**What you have to do:** Please report each line in the material below that includes "Google".

**Source information:**
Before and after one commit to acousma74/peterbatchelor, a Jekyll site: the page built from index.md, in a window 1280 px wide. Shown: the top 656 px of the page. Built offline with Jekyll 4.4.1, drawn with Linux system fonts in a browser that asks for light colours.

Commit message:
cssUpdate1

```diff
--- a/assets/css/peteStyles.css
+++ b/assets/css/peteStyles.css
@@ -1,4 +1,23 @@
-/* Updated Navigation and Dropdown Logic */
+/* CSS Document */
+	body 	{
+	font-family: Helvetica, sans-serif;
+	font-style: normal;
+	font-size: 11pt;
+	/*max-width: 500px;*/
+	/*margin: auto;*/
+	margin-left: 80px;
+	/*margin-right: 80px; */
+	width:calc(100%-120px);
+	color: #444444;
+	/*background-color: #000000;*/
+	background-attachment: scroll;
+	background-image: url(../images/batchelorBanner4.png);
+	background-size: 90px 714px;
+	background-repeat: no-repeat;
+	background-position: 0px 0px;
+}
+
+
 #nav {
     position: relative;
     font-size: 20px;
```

==

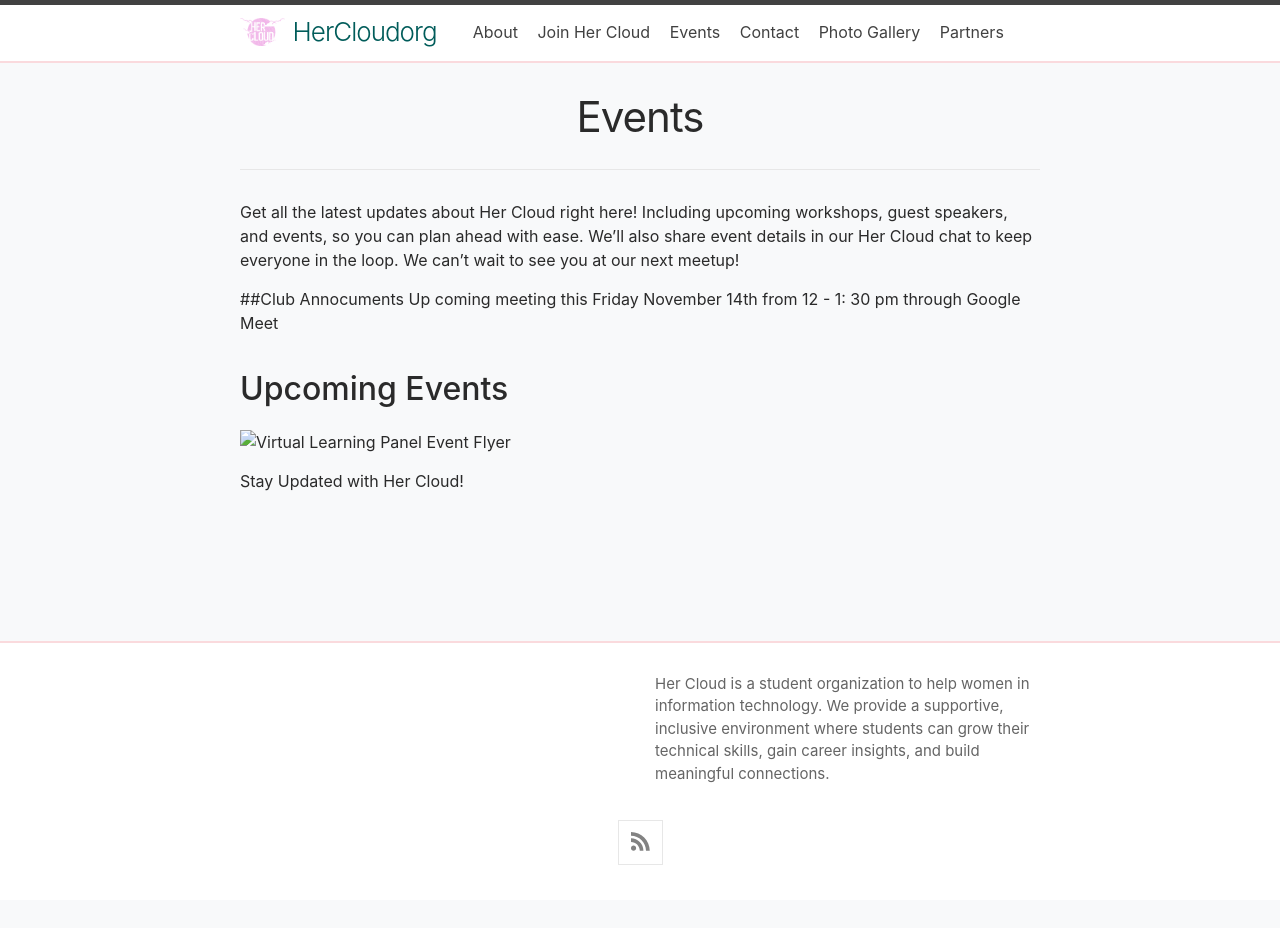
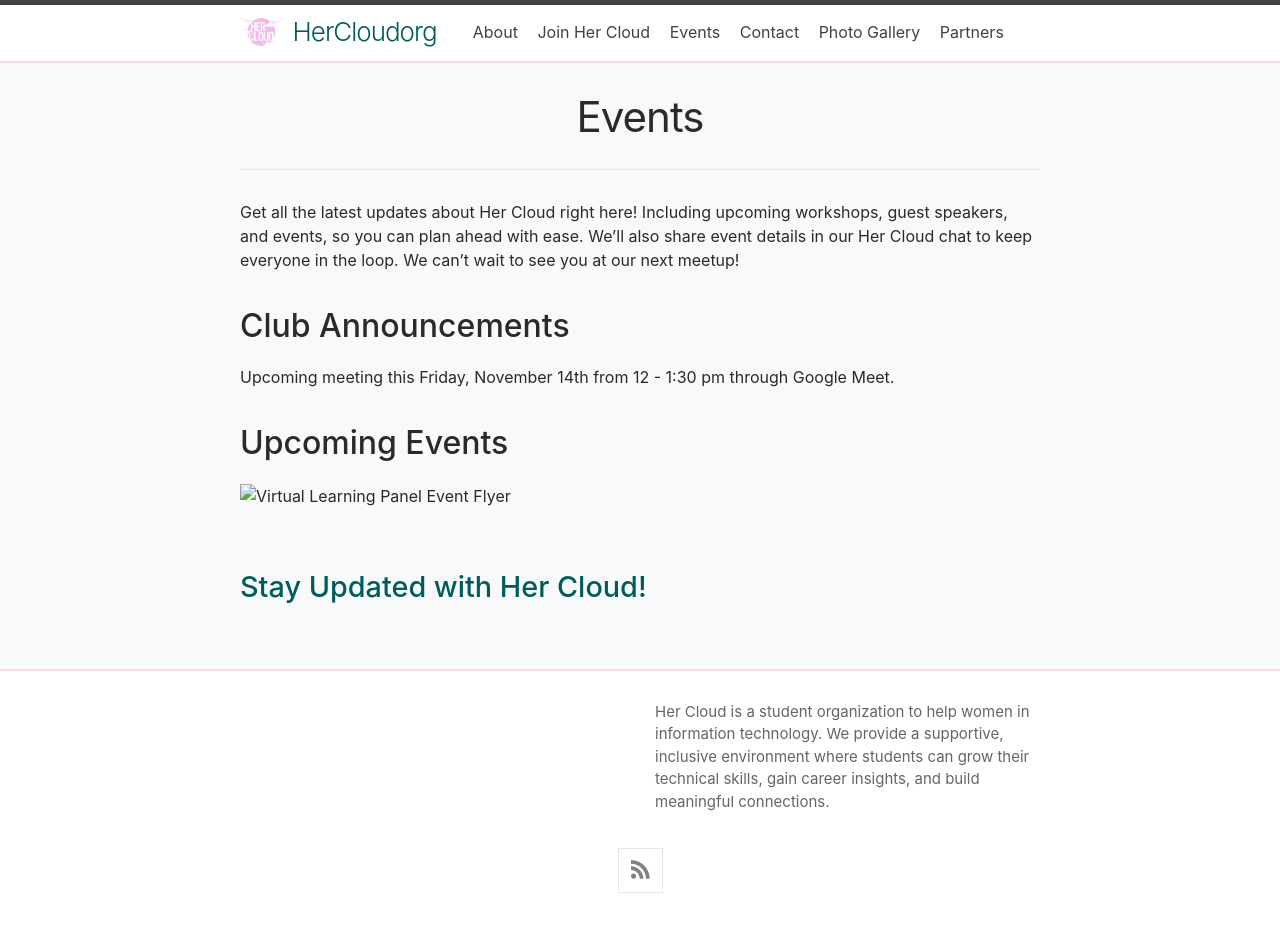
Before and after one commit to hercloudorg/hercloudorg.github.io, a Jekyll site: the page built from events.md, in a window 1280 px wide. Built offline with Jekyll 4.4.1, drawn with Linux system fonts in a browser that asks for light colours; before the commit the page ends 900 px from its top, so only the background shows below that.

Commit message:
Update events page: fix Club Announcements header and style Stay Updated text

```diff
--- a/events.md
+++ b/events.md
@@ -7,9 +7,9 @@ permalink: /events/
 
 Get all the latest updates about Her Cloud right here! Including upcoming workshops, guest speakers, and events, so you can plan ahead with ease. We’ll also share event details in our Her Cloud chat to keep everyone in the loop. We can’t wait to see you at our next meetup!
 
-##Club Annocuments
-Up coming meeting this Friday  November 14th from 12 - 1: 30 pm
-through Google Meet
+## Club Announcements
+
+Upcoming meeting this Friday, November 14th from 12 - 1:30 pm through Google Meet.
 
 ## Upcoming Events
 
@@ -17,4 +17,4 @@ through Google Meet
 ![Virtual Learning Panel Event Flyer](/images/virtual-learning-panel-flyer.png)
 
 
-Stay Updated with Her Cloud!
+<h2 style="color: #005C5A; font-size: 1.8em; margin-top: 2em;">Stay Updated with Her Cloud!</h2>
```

**Task response:**
-through Google Meet
+Upcoming meeting this Friday, November 14th from 12 - 1:30 pm through Google Meet.
@@ -17,4 +17,4 @@ through Google Meet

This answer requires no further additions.